Penguin Algorithm Updates Rolled out in April 2012, Penguin’s job is to undo the SEO traction gained by websites making use of unnatural back link building. That means sites that have tried to cheat Google by using black hat or unethical SEO practices are penalized. So what should you do if you think you have been hit by Penguin? This Hubspot article provides some useful advice:
Just as you do with local NAP citations, you need to start thinking about branding citations for your SEO campaign. But instead of using your NAP, you need to focus on creating and distributing quality, relevant content on reputable websites with natural backlinks to your site. Some of these links will be follows, some will be no-follows; some will have a keyword in the anchor text, some won’t.
The Hummingbird Algorithm Updates When Hummingbird showed the world its wings, it was amidst Google’s 15th birthday celebrations in September 2013. Many people believe that Hummingbird was solely responsible for the demise of their website performance but the funny thing was that it was later revealed that Hummingbird had been operational for almost a month before it was formally announced, but no one actually noticed it. If you do not know whether you were affected or not, check your Analytics from 04 October 2013. The purpose of Hummingbird was to focus on and reward sites that can match Google users’ intent. The search focuses on location / geography as well as the specifics of the search. According to Amit Singhal, SVP of Search for Google:
The second key objective is the massive shift towards mobile search. As more people ask questions on their mobile phones the algorithm has to evolve to understand these longer, more complex queries. Google will keep reinventing itself to give you all you need for a simple and intuitive experience. At some point, pulling out a smartphone to do a search will feel as archaic as a dial-up modem.

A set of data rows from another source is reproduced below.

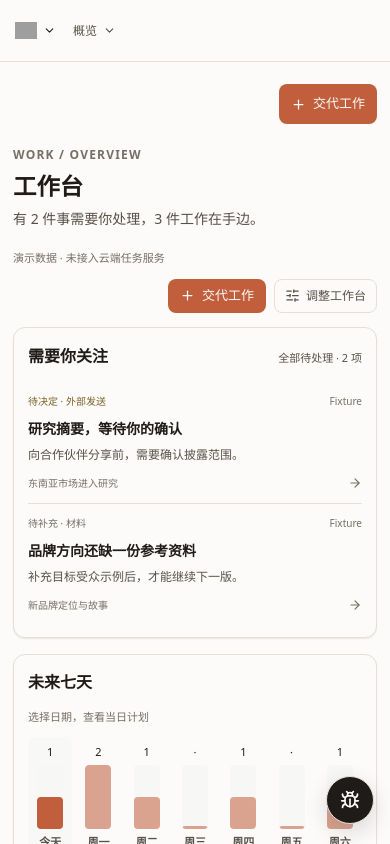
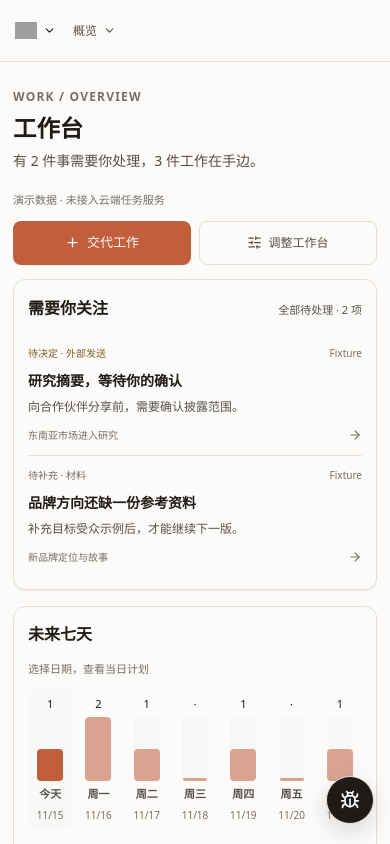
Before and after one commit to uichat-mira/mira-cloud, a React (Vite) app in the folder apps/web/: page / in a window 390 px wide. Shown: the top 844 px of the page. Built offline with nearby package versions, Linux system fonts and the light colour scheme; grey boxes are pictures that could not be loaded.

Commit message:
fix(work): remove repeated delegation CTA and fix mobile cockpit actions (#112)
Co-authored-by: Tomz Dang <dangjingtao@gmail.com>

```diff
--- a/apps/web/src/features/work/work.css
+++ b/apps/web/src/features/work/work.css
@@ -684,28 +684,7 @@ button.workbench-secondary-link {
   color: rgb(var(--mira-color-warning-text));
 }
 
-.workbench-mobile-utility {
-  display: none;
-}
-
 @media (max-width: 980px) {
-  .workbench-mobile-utility {
-    display: flex;
-    align-items: center;
-    justify-content: flex-end;
-    gap: 12px;
-    margin-bottom: 18px;
-  }
-
-  .workbench-mobile-utility .workbench-primary-link {
-    flex: 0 0 auto;
-    min-height: 40px;
-  }
-
-  .workbench-page-header .workbench-primary-link {
-    display: none;
-  }
-
   .workbench-page-header {
     min-height: 88px;
     gap: 14px;
@@ -1208,6 +1187,37 @@ button.workbench-secondary-link {
   }
 }
 
+/* Narrow Work content: the two Home actions sit together below the fixture note. */
+@container (max-width: 620px) {
+  .workbench-cockpit-toolbar {
+    flex-direction: column;
+    align-items: stretch;
+  }
+
+  .workbench-cockpit-toolbar p {
+    flex: none;
+  }
+
+  .workbench-cockpit-toolbar-actions {
+    display: grid;
+    grid-template-columns: repeat(2, minmax(0, 1fr));
+    width: 100%;
+    margin-left: 0;
+    white-space: normal;
+  }
+
+  .workbench-cockpit-toolbar-actions > button {
+    min-width: 0;
+    min-height: 44px;
+  }
+}
+
+@container (max-width: 280px) {
+  .workbench-cockpit-toolbar-actions {
+    grid-template-columns: minmax(0, 1fr);
+  }
+}
+
 @media (pointer: coarse) {
   .workbench-cockpit-customize,
   .workbench-cockpit-reset,
--- a/apps/web/src/features/work/workspace-view.tsx
+++ b/apps/web/src/features/work/workspace-view.tsx
@@ -1126,14 +1126,6 @@ export function WorkspaceShell() {
       }
       mobileContextTitle={getContextTitle(location.pathname, scenario)}
     >
-      {isWork && location.pathname !== "/new" ? (
-        <div className="workbench-mobile-utility">
-          <button type="button" className="workbench-primary-link" onClick={openDelegation}>
-            <Plus size={15} aria-hidden="true" />
-            交代工作
-          </button>
-        </div>
-      ) : null}
       <Routes>
         <Route
           path="/"
```
Also changed, not shown: 2 other files (tests, documents, lock files or other folders).
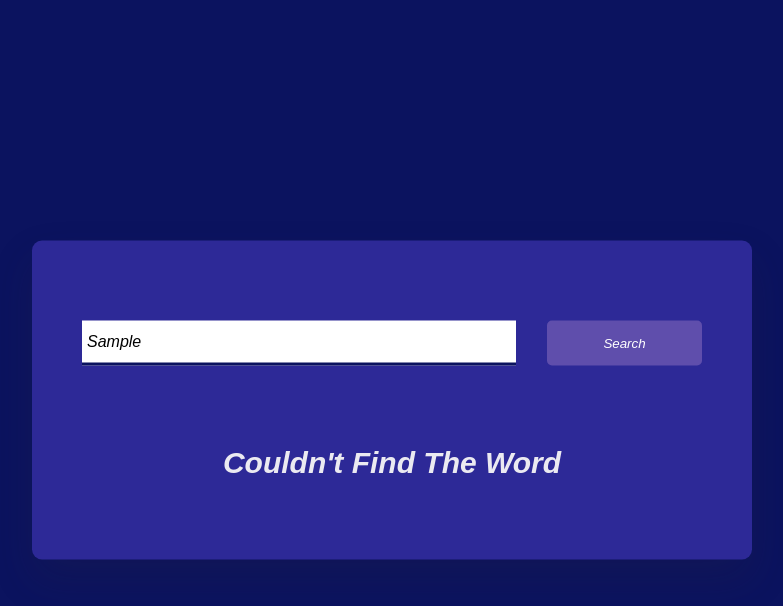
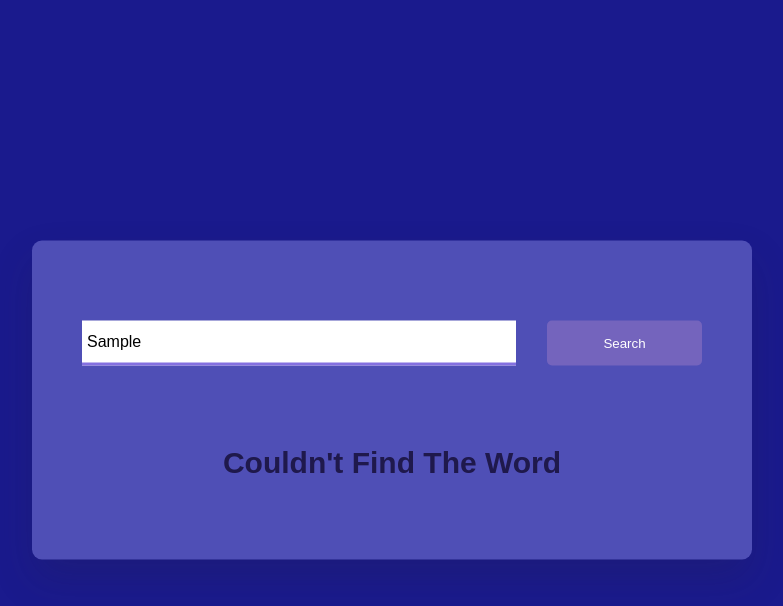
Before and after one commit to anoushkadhar123/CycloPedia, a plain HTML site: page index.html in a window 1280 px wide. Both pictures are taken after typing "Sample" into the empty fields and a click on the button "Search". Shown: the whole page, without its empty margins (248-1031 px from the left). Drawn offline with Linux system fonts and the light colour scheme; no server answers.

Commit message:
style.css

```diff
--- a/style.css
+++ b/style.css
@@ -3,18 +3,14 @@
     margin: 0;
     box-sizing: border-box;
 }
-
 *:not(i) {
-    font-family: "Rubrik", sans-serif;
-    font-style: italic;
+    font-family: "Poppins", sans-serif;
 }
-
 body {
-    background-color: #0b135f;
+    background-color: rgb(26, 26, 141);
 }
-
 .container {
-    background-color: #3830a7c5;
+    background-color: rgb(79, 79, 182);
     width: 90vmin;
     position: absolute;
     transform: translate(-50%, -50%);
@@ -24,67 +20,57 @@ body {
     border-radius: 10px;
     box-shadow: 0 20px 40px rgba(38, 33, 61, 0.2);
 }
-
 .search-box {
     width: 100%;
     display: flex;
     justify-content: space-between;
 }
-
 .search-box input {
     padding: 5px;
     width: 70%;
     border: none;
     outline: none;
-    border-bottom: 3px solid #0b135f;
+    border-bottom: 3px solid #8470e0;
     font-size: 16px;
 }
-
 .search-box button {
     padding: 15px 0;
     width: 25%;
-    background-color: #5f4eac;
+    background-color: #7464bd;
     border: none;
     outline: none;
-    color: #fff;
+    color: #ffffff;
     border-radius: 5px;
 }
-
 .result {
     position: relative;
 }
-
 .result h3 {
     font-size: 30px;
-    color: #ebeaf1;
+    color: #1f194c;
 }
-
 .result .word {
     display: flex;
     justify-content: space-between;
     margin-top: 80px;
 }
-
 .result button {
     background-color: transparent;
-    color: #271e52;
+    color: #ae9cff;
     border: none;
     outline: none;
     font-size: 18px;
 }
-
 .result .details {
     display: flex;
     gap: 10px;
-    color: #fff;
+    color: #b3b6d4;
     margin: 5px 0 20px 0;
     font-size: 14px;
 }
-
 .word-meaning {
     color: #fff;
 }
-
 .word-example {
     color: #575a7b;
     font-style: italic;
@@ -92,7 +78,6 @@ body {
     padding-left: 20px;
     margin-top: 30px;
 }
-
 .error {
     margin-top: 80px;
     text-align: center;
```
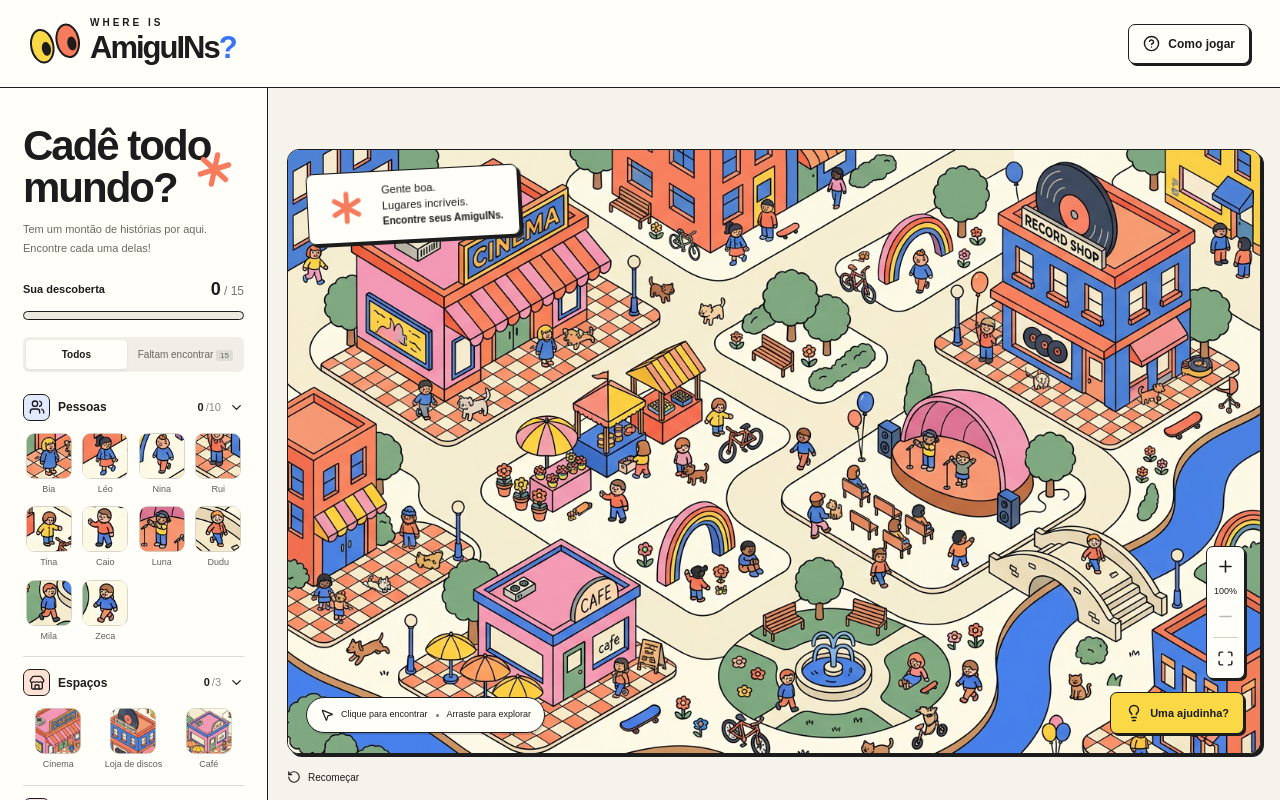
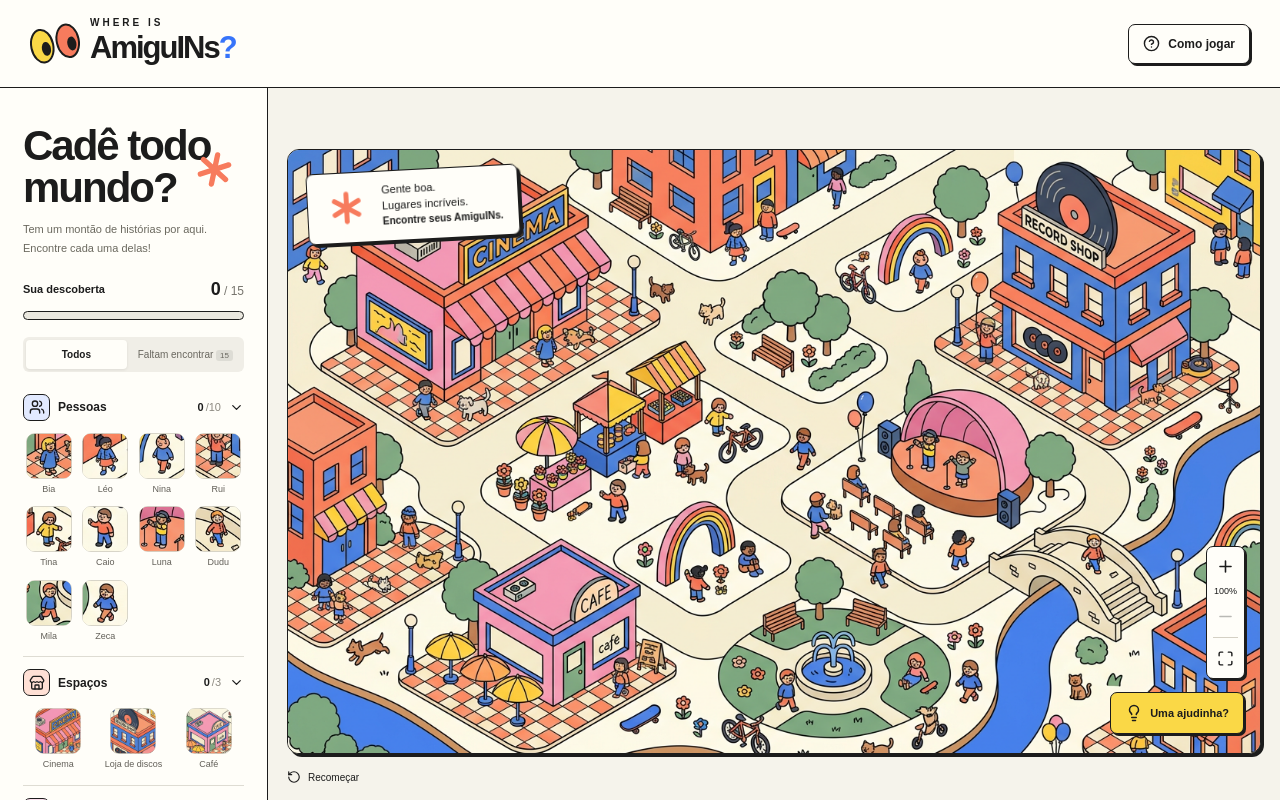
Before and after one commit to gvbrielmvrtins/amiguins, a Next.js app: page / in a window 1280 px wide. Built offline with nearby package versions, Linux system fonts and the light colour scheme.

Commit message:
feat: remove map instruction hint in exploration game

```diff
--- a/components/exploration-game.tsx
+++ b/components/exploration-game.tsx
@@ -75,7 +75,6 @@ export default function ExplorationGame() {
           </div>
           <div className="welcome-sticker"><span className="sticker-sun" aria-hidden="true"><Asterisk size="1em" strokeWidth={2.5} /></span><div>Gente boa.<br />Lugares incríveis.<br /><strong>Encontre seus AmiguINs.</strong></div></div>
           <div className="map-controls"><button aria-label="Aumentar zoom" disabled={zoom >= 2} onClick={() => setZoom(z => Math.min(2, z + .25))}><Plus size={19} /></button><span>{Math.round(zoom * 100)}%</span><button aria-label="Diminuir zoom" disabled={zoom <= 1} onClick={() => setZoom(z => Math.max(1, z - .25))}><Minus size={19} /></button><div /><button aria-label="Ajustar mapa à tela" onClick={() => { setZoom(1); viewport.current?.scrollTo({ top: 0, left: 0 }); }}><Maximize size={17} /></button></div>
-          <div className="map-instruction"><MousePointer2 size={14} /><span>Clique para encontrar <i /> Arraste para explorar</span></div>
           <button className="hint-button" disabled={complete} onClick={giveHint}><Lightbulb size={18} /> Uma ajudinha?</button>
           {(message || complete) && <div className={`game-message ${complete ? 'complete' : ''}`} role="status"><Sparkles size={19} /><span>{complete ? 'Você encontrou os 15 AmiguINs! Que tal explorar de novo?' : message}</span><button aria-label="Fechar mensagem" onClick={() => setMessage('')}><X size={15} /></button></div>}
         </div>
```
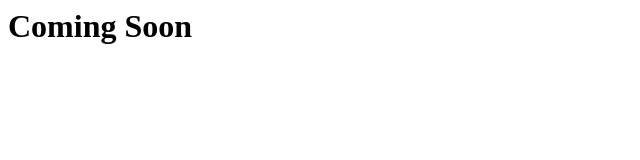
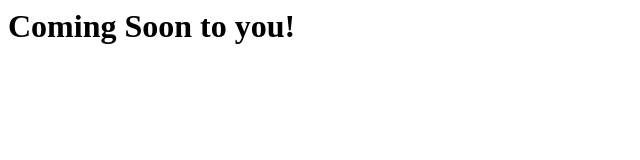
Before and after one commit to jomogolfer/jomogolfer.github.io, a plain HTML site: page index.html in a window 1280 px wide. Shown: the whole page, without its empty margins (0-640 px from the left). Drawn offline with Linux system fonts and the light colour scheme.

Commit message:
test commit :wq

```diff
--- a/index.html
+++ b/index.html
@@ -1 +1 @@
-<h1>Coming Soon</h1>
+<h1>Coming Soon to you!</h1>
```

If you’re running a website now, or plan to do so in the future, familiarizing yourself with the updates and what’s relevant to Google, can help you improve your results.